Irish Setter Pub celebrates 15 years of community, building relationships
PRESQUE ISLE, Maine — When Deborah Gustin was hired as the general manager of the Irish Setter Pub soon after its 2006 opening, she had no idea that only two years later she would become its owner.
“I learned that the owners planned on selling and a lady from the bank suggested that I try to buy it,” Gustin said. “So I talked with Northern Maine Development Commission and Katahdin [Trust Company] and here I am.”
As the owner of the only Irish-themed bar and restaurant in northern Maine, Gustin has worked to keep customers returning while offering unique menu items and a friendly atmosphere.
Over the years she has seen the restaurant’s Irish reuben sandwiches, burgers and nachos become popular menu items, as well as the pub-style drinks. Guests also enjoy the Presque Isle artifacts and Irish-themed photos and decorations.
Most of all, Gustin has seen the restaurant and bar become a place where folks can catch up with old friends, make new friends or just enjoy each other’s company over good food and drinks.
“People always see somebody they know when they come in here,” Gustin said. “I’ve seen people come back because of the friendships they’ve made at the bar.”
Gustin is no stranger to the restaurant business. Her father, Norman Marquis, worked as a chef for restaurants in Boston, Bar Harbor and other places along the Maine coast. When embarking on her own journey as a business owner, she remembered his lessons about recognizing the importance of all employees’ work and always valuing customer feedback.
In 2015, Gustin saw her hard work pay off when she received the Small Business Administration’s Woman-Owned Business of the Year award. She said that both the formal and word-of-mouth recognition from customers has contributed to the pub’s reputation among Maine residents.
“One of my former cooks lives in Bangor and every time he wears his Irish Setter Pub cap someone will say, ‘I’ve been there,'” Gustin said. “It’s good to know that even people outside the area enjoy coming here.”
Today, the Irish Setter Pub has 23 employees, including 15 who work as bartenders and servers and seven who are part of the kitchen staff. Gustin noted that one of the biggest challenges of the past 15 years has been finding employees to remain in the business long term.

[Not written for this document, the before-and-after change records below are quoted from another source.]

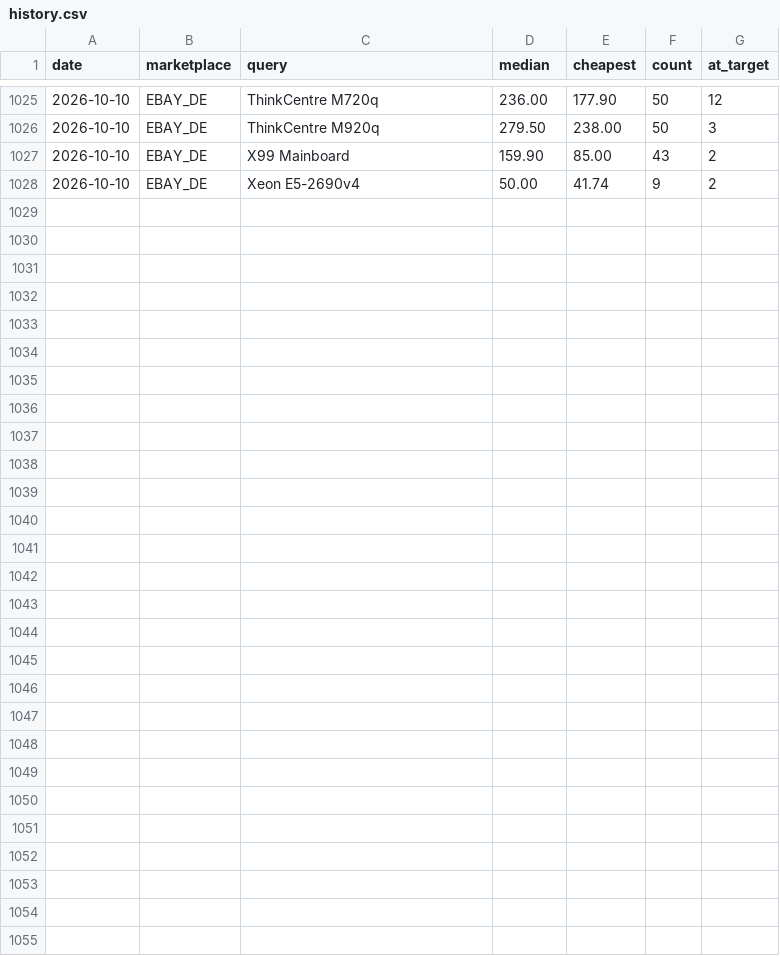
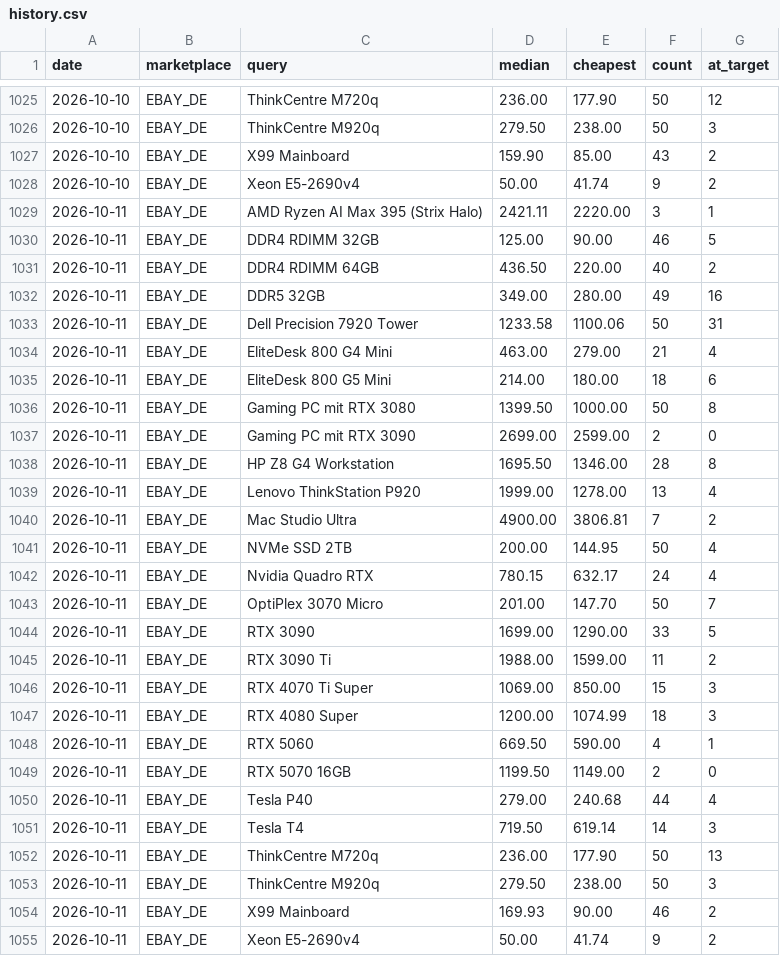
Before and after one commit to aicologne/aic-hardware-deals, a CSV file: site/data/history.csv, drawn as a sheet; only a part is shown, gaps mark what is left out.

```diff
--- a/site/data/history.csv
+++ b/site/data/history.csv
@@ -1028 +1028,28 @@ date,marketplace,query,median,cheapest,count,at_target
 2026-10-10,EBAY_DE,Xeon E5-2690v4,50.00,41.74,9,2
+2026-10-11,EBAY_DE,AMD Ryzen AI Max 395 (Strix Halo),2421.11,2220.00,3,1
+2026-10-11,EBAY_DE,DDR4 RDIMM 32GB,125.00,90.00,46,5
+2026-10-11,EBAY_DE,DDR4 RDIMM 64GB,436.50,220.00,40,2
+2026-10-11,EBAY_DE,DDR5 32GB,349.00,280.00,49,16
+2026-10-11,EBAY_DE,Dell Precision 7920 Tower,1233.58,1100.06,50,31
+2026-10-11,EBAY_DE,EliteDesk 800 G4 Mini,463.00,279.00,21,4
+2026-10-11,EBAY_DE,EliteDesk 800 G5 Mini,214.00,180.00,18,6
+2026-10-11,EBAY_DE,Gaming PC mit RTX 3080,1399.50,1000.00,50,8
+2026-10-11,EBAY_DE,Gaming PC mit RTX 3090,2699.00,2599.00,2,0
+2026-10-11,EBAY_DE,HP Z8 G4 Workstation,1695.50,1346.00,28,8
+2026-10-11,EBAY_DE,Lenovo ThinkStation P920,1999.00,1278.00,13,4
+2026-10-11,EBAY_DE,Mac Studio Ultra,4900.00,3806.81,7,2
+2026-10-11,EBAY_DE,NVMe SSD 2TB,200.00,144.95,50,4
+2026-10-11,EBAY_DE,Nvidia Quadro RTX,780.15,632.17,24,4
+2026-10-11,EBAY_DE,OptiPlex 3070 Micro,201.00,147.70,50,7
+2026-10-11,EBAY_DE,RTX 3090,1699.00,1290.00,33,5
+2026-10-11,EBAY_DE,RTX 3090 Ti,1988.00,1599.00,11,2
+2026-10-11,EBAY_DE,RTX 4070 Ti Super,1069.00,850.00,15,3
+2026-10-11,EBAY_DE,RTX 4080 Super,1200.00,1074.99,18,3
+2026-10-11,EBAY_DE,RTX 5060,669.50,590.00,4,1
+2026-10-11,EBAY_DE,RTX 5070 16GB,1199.50,1149.00,2,0
+2026-10-11,EBAY_DE,Tesla P40,279.00,240.68,44,4
+2026-10-11,EBAY_DE,Tesla T4,719.50,619.14,14,3
+2026-10-11,EBAY_DE,ThinkCentre M720q,236.00,177.90,50,13
+2026-10-11,EBAY_DE,ThinkCentre M920q,279.50,238.00,50,3
+2026-10-11,EBAY_DE,X99 Mainboard,169.93,90.00,46,2
+2026-10-11,EBAY_DE,Xeon E5-2690v4,50.00,41.74,9,2
```
Also changed, not shown: ebay_deals.csv, site/data/deals/X99-Mainboard.csv, 38 other files.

“It’s hard to find people who want to make bartending or serving into a career,” Gustin said. “These jobs are often a step up for people in college or who need to make extra money.”
But she considers herself fortunate to have built strong relationships with many longtime employees as well as regular customers. Even as the COVID-19 pandemic continues to limit indoor dining spaces and increase reliance on take-out orders, Gustin has been grateful for those who have kept her work days busy.
As she looks to the future, she has begun to think about when she might retire and give someone else a chance to own the pub. For now, though, she looks forward to guiding her business through the challenges and successes that lie ahead.
Gustin said she has learned many lessons over the years, and shared some advice for aspiring restaurant entrepreneurs.
“Be prepared to work hard and make sure you listen to your people,” Gustin said. “Take things one day at a time and don’t be afraid to reach out for help when you need it.”